During a migraine, the last thing you may want to use as a treatment is light. Most people (a whopping 80 percent) who suffer these excruciating headaches are sensitive to light and want to avoid it altogether, preferring a cool, dark room for relief. While photophobia, or light sensitivity, is not as debilitating as a migraine itself, it can make going about daily activities such as using a computer or working in a building with fluorescent lighting impossible.
But new research indicates that specific color of light can help reduce the pain of migraines by up to 20 percent, opening the door for possible new therapies to help migraine sufferers.
Green Light as Migraine Treatment
Beth Israel Deaconess Medical Center in 2010 conducted a study on 69 migraineurs over a period of five years from 2010 to 2015 to understand how light affected migraine pain, specifically in which colors of the spectrum intensified the patients’ pain levels. Patients ranged from 15 to 85 years of age with the majority being women.
Each patient sat in a dark room for 20 minutes before participation to establish their baseline pain levels and photophobia. They were then subjected to varying intensities of white, blue, green, amber, and red light. Between each color, the patient was allowed to sit in darkness for three minutes to re-establish baseline migraine levels.

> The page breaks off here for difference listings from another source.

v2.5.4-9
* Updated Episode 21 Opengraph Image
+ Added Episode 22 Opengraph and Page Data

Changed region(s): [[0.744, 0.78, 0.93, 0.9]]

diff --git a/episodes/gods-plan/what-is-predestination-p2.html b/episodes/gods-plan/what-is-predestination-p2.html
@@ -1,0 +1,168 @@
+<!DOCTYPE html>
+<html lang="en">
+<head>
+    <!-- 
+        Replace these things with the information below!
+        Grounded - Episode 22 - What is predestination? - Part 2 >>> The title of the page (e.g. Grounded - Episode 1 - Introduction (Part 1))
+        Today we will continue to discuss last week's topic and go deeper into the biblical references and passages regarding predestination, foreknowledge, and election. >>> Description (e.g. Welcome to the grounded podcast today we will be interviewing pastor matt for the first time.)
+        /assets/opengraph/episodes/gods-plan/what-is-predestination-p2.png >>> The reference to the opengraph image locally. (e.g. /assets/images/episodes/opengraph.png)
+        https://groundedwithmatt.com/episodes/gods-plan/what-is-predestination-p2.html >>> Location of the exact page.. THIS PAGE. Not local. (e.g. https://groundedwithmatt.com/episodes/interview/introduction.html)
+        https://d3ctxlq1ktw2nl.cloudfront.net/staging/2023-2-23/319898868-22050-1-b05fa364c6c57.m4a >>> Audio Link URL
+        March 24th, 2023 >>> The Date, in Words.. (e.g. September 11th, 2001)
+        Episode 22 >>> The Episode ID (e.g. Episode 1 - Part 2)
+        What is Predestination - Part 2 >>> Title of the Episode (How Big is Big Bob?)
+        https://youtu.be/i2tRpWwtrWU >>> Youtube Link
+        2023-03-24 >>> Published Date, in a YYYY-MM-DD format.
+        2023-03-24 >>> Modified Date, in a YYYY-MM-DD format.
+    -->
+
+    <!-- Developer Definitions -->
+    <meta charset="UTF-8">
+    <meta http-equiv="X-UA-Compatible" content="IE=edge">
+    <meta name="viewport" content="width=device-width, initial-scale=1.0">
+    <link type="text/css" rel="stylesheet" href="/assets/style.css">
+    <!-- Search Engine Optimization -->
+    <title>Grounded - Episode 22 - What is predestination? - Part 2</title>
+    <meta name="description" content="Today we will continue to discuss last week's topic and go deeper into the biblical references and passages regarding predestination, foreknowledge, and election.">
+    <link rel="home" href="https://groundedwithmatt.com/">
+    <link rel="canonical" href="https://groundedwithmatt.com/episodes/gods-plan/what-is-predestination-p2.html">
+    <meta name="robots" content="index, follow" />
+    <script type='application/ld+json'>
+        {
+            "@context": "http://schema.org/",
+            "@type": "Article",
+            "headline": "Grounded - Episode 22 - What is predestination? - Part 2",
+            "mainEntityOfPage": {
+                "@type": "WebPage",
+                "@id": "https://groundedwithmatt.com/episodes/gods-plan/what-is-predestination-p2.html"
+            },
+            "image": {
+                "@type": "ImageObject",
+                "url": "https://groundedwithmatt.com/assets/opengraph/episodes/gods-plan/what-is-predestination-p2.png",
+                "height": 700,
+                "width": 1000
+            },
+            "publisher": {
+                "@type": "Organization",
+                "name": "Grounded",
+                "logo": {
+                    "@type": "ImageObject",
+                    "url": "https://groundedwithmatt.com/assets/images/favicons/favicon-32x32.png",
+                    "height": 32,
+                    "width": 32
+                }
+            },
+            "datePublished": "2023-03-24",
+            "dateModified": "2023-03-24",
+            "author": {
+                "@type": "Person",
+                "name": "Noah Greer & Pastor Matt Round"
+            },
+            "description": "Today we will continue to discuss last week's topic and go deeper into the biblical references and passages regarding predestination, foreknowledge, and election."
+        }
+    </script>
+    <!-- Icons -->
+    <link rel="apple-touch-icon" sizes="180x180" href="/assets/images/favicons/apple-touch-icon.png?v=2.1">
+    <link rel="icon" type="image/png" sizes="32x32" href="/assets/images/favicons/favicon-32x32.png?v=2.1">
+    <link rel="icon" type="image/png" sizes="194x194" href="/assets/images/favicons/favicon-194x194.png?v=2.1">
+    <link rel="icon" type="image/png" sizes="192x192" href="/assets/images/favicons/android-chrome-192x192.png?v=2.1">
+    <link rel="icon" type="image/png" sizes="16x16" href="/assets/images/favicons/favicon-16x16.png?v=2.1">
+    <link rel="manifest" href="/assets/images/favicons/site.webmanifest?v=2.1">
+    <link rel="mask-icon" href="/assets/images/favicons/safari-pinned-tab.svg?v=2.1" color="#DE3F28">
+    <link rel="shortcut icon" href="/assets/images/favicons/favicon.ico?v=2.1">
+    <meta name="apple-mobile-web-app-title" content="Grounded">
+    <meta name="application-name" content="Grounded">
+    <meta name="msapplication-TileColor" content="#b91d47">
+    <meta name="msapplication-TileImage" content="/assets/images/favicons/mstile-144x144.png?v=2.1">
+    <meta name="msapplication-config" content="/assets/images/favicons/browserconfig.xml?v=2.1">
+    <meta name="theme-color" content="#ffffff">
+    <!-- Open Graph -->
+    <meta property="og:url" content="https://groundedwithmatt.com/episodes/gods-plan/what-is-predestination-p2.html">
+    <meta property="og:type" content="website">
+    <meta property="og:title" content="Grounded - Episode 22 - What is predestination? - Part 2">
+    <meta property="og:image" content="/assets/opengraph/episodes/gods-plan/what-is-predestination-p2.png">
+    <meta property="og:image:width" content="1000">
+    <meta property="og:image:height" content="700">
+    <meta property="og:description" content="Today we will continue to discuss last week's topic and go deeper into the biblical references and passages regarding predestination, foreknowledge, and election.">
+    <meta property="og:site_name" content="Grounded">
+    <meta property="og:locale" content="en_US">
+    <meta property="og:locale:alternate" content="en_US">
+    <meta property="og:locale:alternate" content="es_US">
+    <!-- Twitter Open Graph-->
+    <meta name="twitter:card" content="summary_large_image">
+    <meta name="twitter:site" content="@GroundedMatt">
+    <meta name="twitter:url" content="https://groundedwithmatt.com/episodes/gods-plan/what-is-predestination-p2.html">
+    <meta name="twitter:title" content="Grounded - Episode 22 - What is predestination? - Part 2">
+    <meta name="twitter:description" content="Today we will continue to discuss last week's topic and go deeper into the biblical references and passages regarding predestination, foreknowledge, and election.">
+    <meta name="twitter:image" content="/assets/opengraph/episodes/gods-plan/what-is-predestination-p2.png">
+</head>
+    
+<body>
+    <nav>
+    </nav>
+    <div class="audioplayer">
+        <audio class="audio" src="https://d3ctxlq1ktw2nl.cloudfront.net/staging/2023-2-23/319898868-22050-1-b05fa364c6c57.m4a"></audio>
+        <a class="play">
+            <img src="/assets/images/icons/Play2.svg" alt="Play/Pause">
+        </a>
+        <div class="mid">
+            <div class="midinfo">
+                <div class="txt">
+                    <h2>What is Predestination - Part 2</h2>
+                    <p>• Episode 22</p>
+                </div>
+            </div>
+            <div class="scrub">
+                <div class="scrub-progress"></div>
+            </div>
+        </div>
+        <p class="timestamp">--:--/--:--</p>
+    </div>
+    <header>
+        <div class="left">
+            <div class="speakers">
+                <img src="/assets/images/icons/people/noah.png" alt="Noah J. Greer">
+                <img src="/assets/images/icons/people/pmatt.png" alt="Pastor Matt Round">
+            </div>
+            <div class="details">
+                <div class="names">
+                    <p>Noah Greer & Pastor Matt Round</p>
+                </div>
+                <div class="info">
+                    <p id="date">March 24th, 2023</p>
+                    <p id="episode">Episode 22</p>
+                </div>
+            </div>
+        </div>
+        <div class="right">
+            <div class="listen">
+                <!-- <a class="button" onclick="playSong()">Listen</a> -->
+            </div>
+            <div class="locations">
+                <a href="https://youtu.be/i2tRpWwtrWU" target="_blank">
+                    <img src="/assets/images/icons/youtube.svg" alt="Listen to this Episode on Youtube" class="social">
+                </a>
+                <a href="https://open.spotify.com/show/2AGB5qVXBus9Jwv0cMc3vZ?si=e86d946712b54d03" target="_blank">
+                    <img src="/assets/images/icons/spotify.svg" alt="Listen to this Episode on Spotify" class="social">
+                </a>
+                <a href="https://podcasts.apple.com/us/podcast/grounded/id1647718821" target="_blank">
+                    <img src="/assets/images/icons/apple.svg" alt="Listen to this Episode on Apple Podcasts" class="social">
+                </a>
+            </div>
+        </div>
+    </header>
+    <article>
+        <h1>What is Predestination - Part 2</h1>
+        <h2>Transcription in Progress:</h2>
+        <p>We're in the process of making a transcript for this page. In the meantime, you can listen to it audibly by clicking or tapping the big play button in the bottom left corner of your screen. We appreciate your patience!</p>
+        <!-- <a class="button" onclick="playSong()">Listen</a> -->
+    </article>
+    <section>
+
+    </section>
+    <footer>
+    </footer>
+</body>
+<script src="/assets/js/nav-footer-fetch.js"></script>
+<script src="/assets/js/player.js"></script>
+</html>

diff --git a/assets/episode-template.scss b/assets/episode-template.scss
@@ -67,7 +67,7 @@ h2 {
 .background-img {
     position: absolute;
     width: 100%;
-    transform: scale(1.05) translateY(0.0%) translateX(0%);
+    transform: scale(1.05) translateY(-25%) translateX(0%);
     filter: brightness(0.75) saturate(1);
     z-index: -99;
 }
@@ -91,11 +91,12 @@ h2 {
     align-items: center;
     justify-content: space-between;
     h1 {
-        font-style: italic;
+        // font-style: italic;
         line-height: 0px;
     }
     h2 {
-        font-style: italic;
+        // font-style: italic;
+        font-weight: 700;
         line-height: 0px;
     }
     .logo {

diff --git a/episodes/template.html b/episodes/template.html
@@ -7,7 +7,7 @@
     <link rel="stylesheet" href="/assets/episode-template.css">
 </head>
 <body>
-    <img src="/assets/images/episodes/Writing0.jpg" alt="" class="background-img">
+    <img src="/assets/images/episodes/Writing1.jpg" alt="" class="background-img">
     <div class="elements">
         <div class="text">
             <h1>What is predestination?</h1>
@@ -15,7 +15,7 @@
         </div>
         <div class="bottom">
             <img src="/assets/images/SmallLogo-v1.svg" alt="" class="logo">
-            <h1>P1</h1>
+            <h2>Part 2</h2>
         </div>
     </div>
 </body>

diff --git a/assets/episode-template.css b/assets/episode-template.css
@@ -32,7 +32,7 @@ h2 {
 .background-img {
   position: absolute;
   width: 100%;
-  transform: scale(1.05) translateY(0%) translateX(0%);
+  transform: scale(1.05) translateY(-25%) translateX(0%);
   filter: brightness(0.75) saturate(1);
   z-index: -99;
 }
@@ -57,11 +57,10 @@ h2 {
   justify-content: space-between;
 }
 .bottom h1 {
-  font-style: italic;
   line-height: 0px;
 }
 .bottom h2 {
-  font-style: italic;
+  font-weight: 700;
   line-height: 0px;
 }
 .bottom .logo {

What the researchers found was surprising. While white, blue, amber, and red lights all exacerbated migraine pain, green light actually decreased the intensity of the patient’s pain by up to 20 percent. To understand why this occurred, the researchers conducted experiments on rats to determine how signals generated by the cone cells of the retina (which provide color vision) affected migraine pain.
They found that light signals from the retina passing through the thalamus of the brain vary in strength based on the color of the light. White, blue, amber and red lights had the strongest signals, with blue being the strongest of the four, while green was the weakest of all five colors. This suggests the thalamus has some influence on photophobia, especially during a migraine.
Light Therapy as Treatment
Light therapy is already being used to treat conditions such as seasonal affective disorder (SAD) as well as acne and other skin conditions. This study suggests a new avenue of light therapy that may help lessen the intensity of migraines, but further research needs to be conducted.
If you suffer from headaches or migraines, contact the National Headache Institute. Our physicians can help you find the right course of treatment so you can get back to the life you want to live. Contact us today to schedule your appointment. We have several convenient locations.